To the majority of wine lovers, the word “Piedmont” automatically brings to mind the wines of Barolo and Barbaresco. If that wine lover is also a foodie, then maybe thoughts of white truffles may follow, and if that wine lover has a serious interest in the region, then they may also know and enjoy a Barbera, Arneis or Dolcetto from time to time. The fact is that Piedmont provides a diverse array of grapes and expressions, which pair very well with the regional cuisine. However, an unfortunate reality is that when that same wine lover thinks of the region and its wines, they are thinking of a very small portion of Piedmont, one that exists around the communes of Barolo and Barbaresco. To a certain degree, Alto Piemonte has gained notoriety, yet it is still fighting to show its importance and the unique expression that Nebbiolo finds there. By Eric Guido Morrell wine bar - USA - New York

You say you want a Barbera d’Asti revolution.
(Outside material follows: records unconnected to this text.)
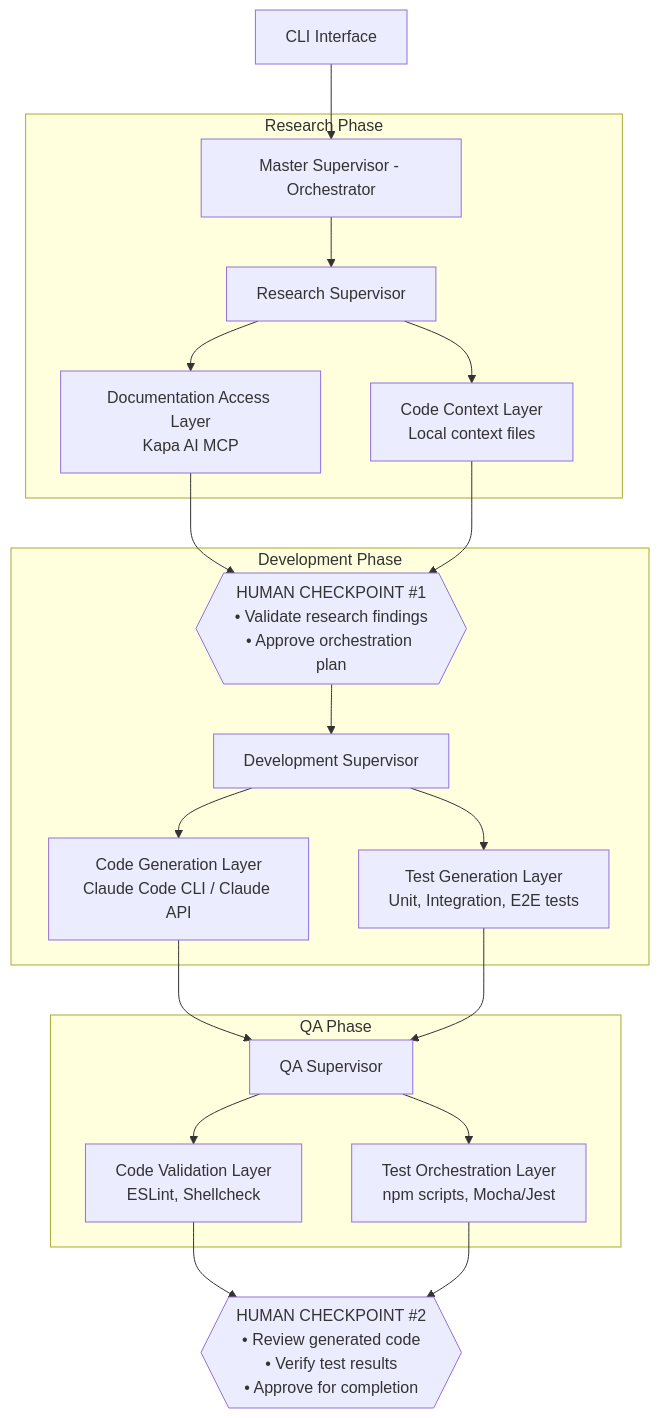
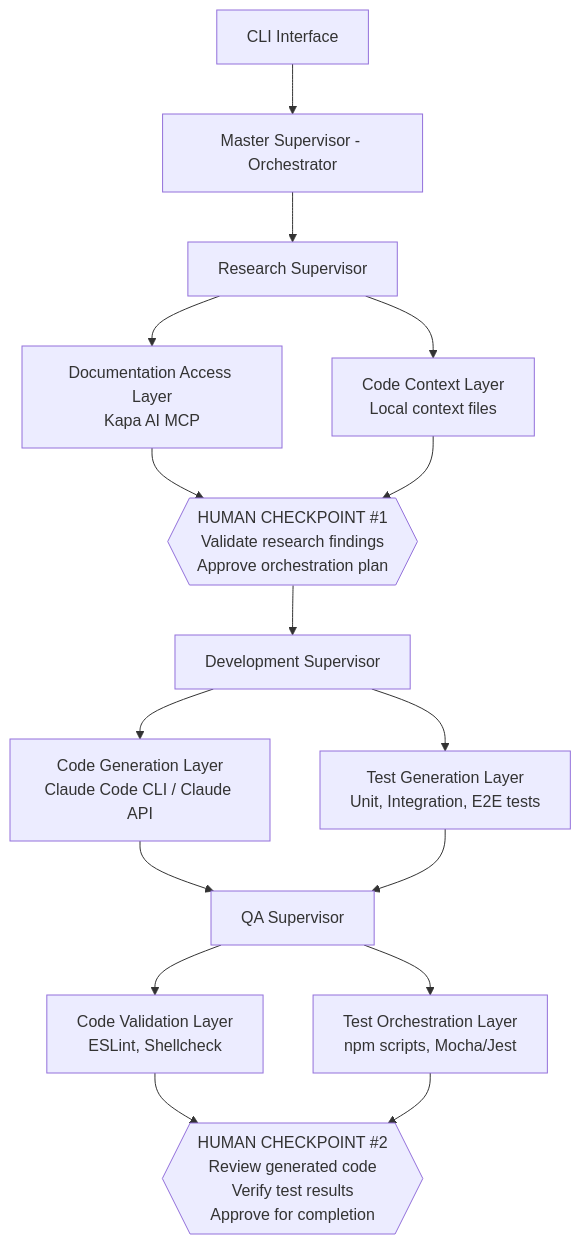
The diagram in design/CHT Hierarchical Multi-Agent System PoC.md (medic/cht-agent), drawn with Mermaid before and after one commit.

Commit message:
fix padding issue

````diff
--- a/design/CHT Hierarchical Multi-Agent System PoC.md
+++ b/design/CHT Hierarchical Multi-Agent System PoC.md
@@ -43,30 +43,32 @@
 ```mermaid
 flowchart TB
     CLI[CLI Interface]
-    CLI --> Master[Master Supervisor - Orchestrator]
+    Master[Master Supervisor - Orchestrator]
+    Research[Research Supervisor]
+    DocLayer[Documentation Access Layer<br/>Kapa AI MCP]
+    ContextLayer[Code Context Layer<br/>Local context files]
+    HC1{{"HUMAN CHECKPOINT #1<br/>Validate research findings<br/>Approve orchestration plan"}}
+    Dev[Development Supervisor]
+    CodeGen[Code Generation Layer<br/>Claude Code CLI / Claude API]
+    TestGen[Test Generation Layer<br/>Unit, Integration, E2E tests]
+    QA[QA Supervisor]
+    Validation[Code Validation Layer<br/>ESLint, Shellcheck]
+    TestOrch[Test Orchestration Layer<br/>npm scripts, Mocha/Jest]
+    HC2{{"HUMAN CHECKPOINT #2<br/>Review generated code<br/>Verify test results<br/>Approve for completion"}}
 
-    subgraph research_phase [Research Phase]
-        Master --> Research[Research Supervisor]
-        Research --> DocLayer[Documentation Access Layer<br/>Kapa AI MCP]
-        Research --> ContextLayer[Code Context Layer<br/>Local context files]
-    end
-
-    DocLayer --> HC1{{"HUMAN CHECKPOINT #1<br/>• Validate research findings<br/>• Approve orchestration plan"}}
+    CLI --> Master
+    Master --> Research
+    Research --> DocLayer
+    Research --> ContextLayer
+    DocLayer --> HC1
     ContextLayer --> HC1
-
-    subgraph dev_phase [Development Phase]
-        HC1 --> Dev[Development Supervisor]
-        Dev --> CodeGen[Code Generation Layer<br/>Claude Code CLI / Claude API]
-        Dev --> TestGen[Test Generation Layer<br/>Unit, Integration, E2E tests]
-    end
-
-    subgraph qa_phase [QA Phase]
-        CodeGen --> QA[QA Supervisor]
-        TestGen --> QA
-        QA --> Validation[Code Validation Layer<br/>ESLint, Shellcheck]
-        QA --> TestOrch[Test Orchestration Layer<br/>npm scripts, Mocha/Jest]
-    end
-
-    Validation --> HC2{{"HUMAN CHECKPOINT #2<br/>• Review generated code<br/>• Verify test results<br/>• Approve for completion"}}
+    HC1 --> Dev
+    Dev --> CodeGen
+    Dev --> TestGen
+    CodeGen --> QA
+    TestGen --> QA
+    QA --> Validation
+    QA --> TestOrch
+    Validation --> HC2
     TestOrch --> HC2
 ```
````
To make a revolution you have to bring about change. You need to evolve and revolve. You can’t just keep doing the same things over and over again. To take part in a revolution you have to keep an open mind and seek out the subtleties. You have to get down to what is really real. Revolution is not always fast or dramatic, in fact it’s sometimes barely audible, visible or easily noted in smell or taste. It is perceptible if you can find a way to feel it, especially when it comes down to wine...Family Winery Berta Paolo 1842 Barbera d’Asti DOCG Belmon 2017, Piedmont, Italy (Winery, WineAlign)...The vintage will not always deliver what you expect so never get too complacent with barbera and always pay attention. Paolo Berta turns the plan on its head and brings freshness in the face of jammy potential in a lovely act of balance. Fruit picked on acidity while perfectly positioned at sugar plus phenolic ripeness means this got it all right. It’s a connection between forethought and development that hits the proverbial barbera nail on the head. Never-ending acidity is the fairy tale and the reason for the story. Drink 2018-2022.  Tasted December 2018  vinifamigliaberta  @wineBerta  @viniberta  By Michael Godel - Canada - Ontario

Collisioni: What Begins with Barbera Must End at Nizza!
My experience at this year’s Collisioni Progetto del Vino began the same way my first forays into Italian wine did, years ago, with Barbera. Why Barbera? My wine education began with Mosel Riesling, I loved the ripe juicy fruit and the bracing, cleansing acidity it provided. After a bit of research, Barbera was the obvious choice – bright, with ripe fruit and beautiful acidity.... Berta Paolo Barbera d’Asti Superiore 2011 La Berta – savory, rich cherry tones with a deep, lush feel; the long, spicy finish keeps going – even with age on the bottle the wine feels fresh and young; 
By Mikhail Lipyanskiy - USA - New York